Directions:
Below are records; report the number of lines in them that include the word "Health", with no other text.

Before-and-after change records

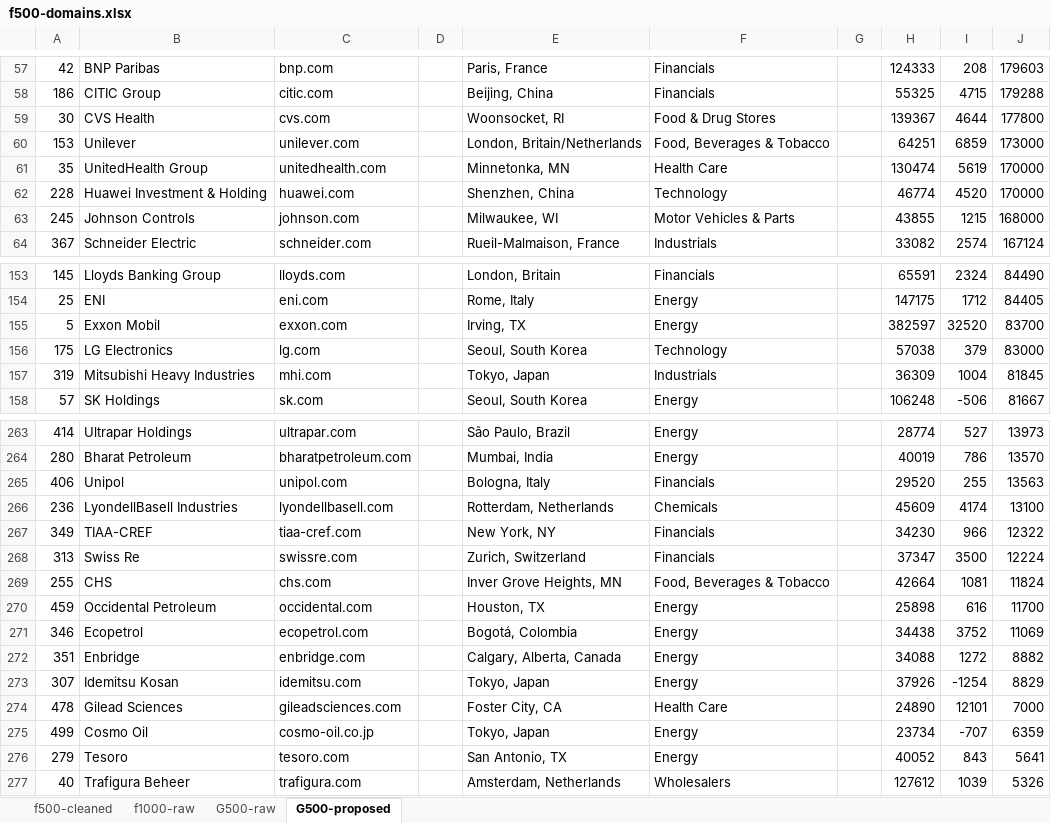
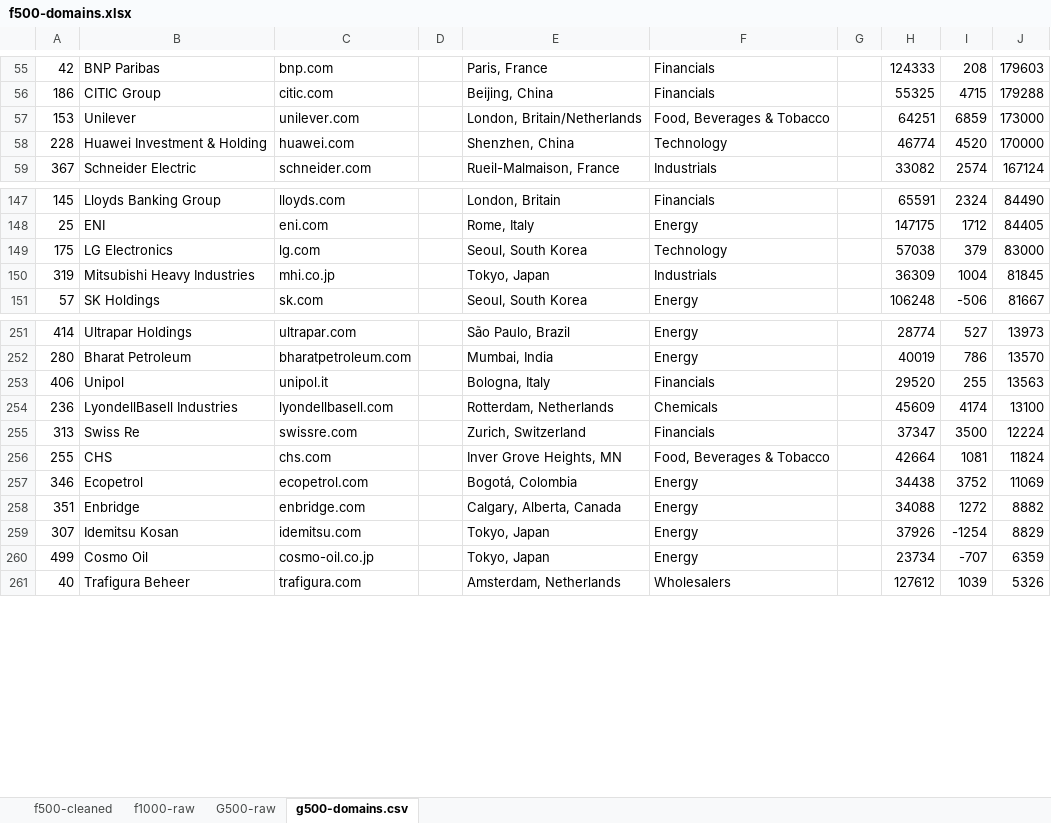
Before and after one commit to SpencerGreene/mx, an Excel workbook: f500-domains.xlsx, sheet g500-domains.csv, drawn as a sheet; only a part is shown, gaps mark what is left out; values as stored, in another font and other column widths than the file's, no borders; removed rows and columns are numbered as before the commit, all else as after; the diff covers the shown part only; the diff names each change by its address in the sheet, - before the commit and + after, or states it on an @@ line.

```diff
--- a/f500-domains.xlsx (sheet g500-domains.csv)
+++ b/f500-domains.xlsx (sheet g500-domains.csv)
-sheet tab: G500-proposed
+sheet tab: g500-domains.csv
-row 59: 30 | CVS Health | cvs.com |  | Woonsocket, RI | Food & Drug Stores |  | 139367 | 4644 | 177800
-row 61: 35 | UnitedHealth Group | unitedhealth.com |  | Minnetonka, MN | Health Care |  | 130474 | 5619 | 170000
-row 63: 245 | Johnson Controls | johnson.com |  | Milwaukee, WI | Motor Vehicles & Parts |  | 43855 | 1215 | 168000
-row 155: 5 | Exxon Mobil | exxon.com |  | Irving, TX | Energy |  | 382597 | 32520 | 83700
-C150: mhi.com
+C150: mhi.co.jp
-C253: unipol.com
+C253: unipol.it
-row 267: 349 | TIAA-CREF | tiaa-cref.com |  | New York, NY | Financials |  | 34230 | 966 | 12322
-row 270: 459 | Occidental Petroleum | occidental.com |  | Houston, TX | Energy |  | 25898 | 616 | 11700
-row 274: 478 | Gilead Sciences | gileadsciences.com |  | Foster City, CA | Health Care |  | 24890 | 12101 | 7000
-row 276: 279 | Tesoro | tesoro.com |  | San Antonio, TX | Energy |  | 40052 | 843 | 5641
```
Also changed, not shown: 8 removed rows and 21 edited cells elsewhere in this sheet, 2 other files.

Reply:
3